#### [WHAT THE TASK ASKS]
Type every record exactly as it appears.

━━━ RAW DATA

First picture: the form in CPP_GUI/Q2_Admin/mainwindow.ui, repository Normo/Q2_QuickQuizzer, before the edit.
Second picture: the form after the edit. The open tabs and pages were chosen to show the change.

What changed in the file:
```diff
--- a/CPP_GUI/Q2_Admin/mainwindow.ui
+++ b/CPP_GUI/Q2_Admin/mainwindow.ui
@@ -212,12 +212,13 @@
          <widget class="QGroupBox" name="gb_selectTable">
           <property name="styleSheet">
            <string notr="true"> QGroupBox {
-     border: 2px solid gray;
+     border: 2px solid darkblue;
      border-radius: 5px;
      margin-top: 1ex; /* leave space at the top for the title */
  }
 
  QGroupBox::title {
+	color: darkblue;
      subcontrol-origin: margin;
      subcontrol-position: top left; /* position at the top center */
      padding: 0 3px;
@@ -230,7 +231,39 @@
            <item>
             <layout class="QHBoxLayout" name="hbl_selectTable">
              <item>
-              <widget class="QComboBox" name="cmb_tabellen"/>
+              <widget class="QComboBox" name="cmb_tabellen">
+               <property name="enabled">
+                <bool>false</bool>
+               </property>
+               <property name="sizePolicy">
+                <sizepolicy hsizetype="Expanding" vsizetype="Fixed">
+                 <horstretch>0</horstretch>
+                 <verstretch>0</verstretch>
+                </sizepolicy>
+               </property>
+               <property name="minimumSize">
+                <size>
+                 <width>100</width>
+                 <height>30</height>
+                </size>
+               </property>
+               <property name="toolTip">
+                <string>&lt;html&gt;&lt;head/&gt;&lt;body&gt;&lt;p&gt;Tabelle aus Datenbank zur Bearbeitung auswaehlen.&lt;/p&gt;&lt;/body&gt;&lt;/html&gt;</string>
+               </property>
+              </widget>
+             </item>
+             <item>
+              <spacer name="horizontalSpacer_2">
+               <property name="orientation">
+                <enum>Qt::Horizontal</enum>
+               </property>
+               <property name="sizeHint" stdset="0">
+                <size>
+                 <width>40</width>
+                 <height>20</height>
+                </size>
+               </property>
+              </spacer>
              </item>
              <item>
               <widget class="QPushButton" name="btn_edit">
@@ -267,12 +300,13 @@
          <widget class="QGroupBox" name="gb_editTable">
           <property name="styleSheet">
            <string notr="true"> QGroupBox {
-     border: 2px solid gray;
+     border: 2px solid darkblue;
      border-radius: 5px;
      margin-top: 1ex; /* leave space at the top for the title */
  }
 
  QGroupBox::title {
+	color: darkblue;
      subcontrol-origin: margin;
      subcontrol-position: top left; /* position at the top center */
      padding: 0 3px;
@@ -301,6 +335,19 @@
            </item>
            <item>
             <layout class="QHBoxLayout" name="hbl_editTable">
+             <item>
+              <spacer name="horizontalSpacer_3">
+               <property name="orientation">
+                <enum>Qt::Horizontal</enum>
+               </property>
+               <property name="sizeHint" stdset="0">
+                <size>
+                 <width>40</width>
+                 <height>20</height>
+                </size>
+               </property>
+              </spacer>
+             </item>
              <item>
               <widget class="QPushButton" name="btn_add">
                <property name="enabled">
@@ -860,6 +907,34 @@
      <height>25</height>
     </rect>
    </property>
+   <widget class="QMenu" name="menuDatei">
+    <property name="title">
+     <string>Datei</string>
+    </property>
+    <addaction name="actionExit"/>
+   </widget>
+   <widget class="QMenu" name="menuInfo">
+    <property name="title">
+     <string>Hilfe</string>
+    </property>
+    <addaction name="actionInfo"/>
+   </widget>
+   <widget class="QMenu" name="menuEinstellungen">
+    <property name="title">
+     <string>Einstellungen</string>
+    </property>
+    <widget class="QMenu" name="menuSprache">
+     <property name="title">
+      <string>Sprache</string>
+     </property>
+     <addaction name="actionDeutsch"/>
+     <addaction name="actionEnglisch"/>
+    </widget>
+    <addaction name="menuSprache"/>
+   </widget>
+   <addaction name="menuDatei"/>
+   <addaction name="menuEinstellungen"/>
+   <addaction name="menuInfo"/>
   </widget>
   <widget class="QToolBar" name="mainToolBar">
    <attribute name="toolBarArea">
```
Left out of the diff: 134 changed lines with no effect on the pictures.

━━━━━━

#### [SOLVED EXERCISE]
First picture: the form in CPP_GUI/Q2_Admin/mainwindow.ui, repository Normo/Q2_QuickQuizzer, before the edit.
Second picture: the form after the edit. The open tabs and pages were chosen to show the change.

What changed in the file:
```diff
--- a/CPP_GUI/Q2_Admin/mainwindow.ui
+++ b/CPP_GUI/Q2_Admin/mainwindow.ui
@@ -212,12 +212,13 @@
          <widget class="QGroupBox" name="gb_selectTable">
           <property name="styleSheet">
            <string notr="true"> QGroupBox {
-     border: 2px solid gray;
+     border: 2px solid darkblue;
      border-radius: 5px;
      margin-top: 1ex; /* leave space at the top for the title */
  }
 
  QGroupBox::title {
+	color: darkblue;
      subcontrol-origin: margin;
      subcontrol-position: top left; /* position at the top center */
      padding: 0 3px;
@@ -230,7 +231,39 @@
            <item>
             <layout class="QHBoxLayout" name="hbl_selectTable">
              <item>
-              <widget class="QComboBox" name="cmb_tabellen"/>
+              <widget class="QComboBox" name="cmb_tabellen">
+               <property name="enabled">
+                <bool>false</bool>
+               </property>
+               <property name="sizePolicy">
+                <sizepolicy hsizetype="Expanding" vsizetype="Fixed">
+                 <horstretch>0</horstretch>
+                 <verstretch>0</verstretch>
+                </sizepolicy>
+               </property>
+               <property name="minimumSize">
+                <size>
+                 <width>100</width>
+                 <height>30</height>
+                </size>
+               </property>
+               <property name="toolTip">
+                <string>&lt;html&gt;&lt;head/&gt;&lt;body&gt;&lt;p&gt;Tabelle aus Datenbank zur Bearbeitung auswaehlen.&lt;/p&gt;&lt;/body&gt;&lt;/html&gt;</string>
+               </property>
+              </widget>
+             </item>
+             <item>
+              <spacer name="horizontalSpacer_2">
+               <property name="orientation">
+                <enum>Qt::Horizontal</enum>
+               </property>
+               <property name="sizeHint" stdset="0">
+                <size>
+                 <width>40</width>
+                 <height>20</height>
+                </size>
+               </property>
+              </spacer>
              </item>
              <item>
               <widget class="QPushButton" name="btn_edit">
@@ -267,12 +300,13 @@
          <widget class="QGroupBox" name="gb_editTable">
           <property name="styleSheet">
            <string notr="true"> QGroupBox {
-     border: 2px solid gray;
+     border: 2px solid darkblue;
      border-radius: 5px;
      margin-top: 1ex; /* leave space at the top for the title */
  }
 
  QGroupBox::title {
+	color: darkblue;
      subcontrol-origin: margin;
      subcontrol-position: top left; /* position at the top center */
      padding: 0 3px;
@@ -301,6 +335,19 @@
            </item>
            <item>
             <layout class="QHBoxLayout" name="hbl_editTable">
+             <item>
+              <spacer name="horizontalSpacer_3">
+               <property name="orientation">
+                <enum>Qt::Horizontal</enum>
+               </property>
+               <property name="sizeHint" stdset="0">
+                <size>
+                 <width>40</width>
+                 <height>20</height>
+                </size>
+               </property>
+              </spacer>
+             </item>
              <item>
               <widget class="QPushButton" name="btn_add">
                <property name="enabled">
@@ -860,6 +907,34 @@
      <height>25</height>
     </rect>
    </property>
+   <widget class="QMenu" name="menuDatei">
+    <property name="title">
+     <string>Datei</string>
+    </property>
+    <addaction name="actionExit"/>
+   </widget>
+   <widget class="QMenu" name="menuInfo">
+    <property name="title">
+     <string>Hilfe</string>
+    </property>
+    <addaction name="actionInfo"/>
+   </widget>
+   <widget class="QMenu" name="menuEinstellungen">
+    <property name="title">
+     <string>Einstellungen</string>
+    </property>
+    <widget class="QMenu" name="menuSprache">
+     <property name="title">
+      <string>Sprache</string>
+     </property>
+     <addaction name="actionDeutsch"/>
+     <addaction name="actionEnglisch"/>
+    </widget>
+    <addaction name="menuSprache"/>
+   </widget>
+   <addaction name="menuDatei"/>
+   <addaction name="menuEinstellungen"/>
+   <addaction name="menuInfo"/>
   </widget>
   <widget class="QToolBar" name="mainToolBar">
    <attribute name="toolBarArea">
```
Left out of the diff: 134 changed lines with no effect on the pictures.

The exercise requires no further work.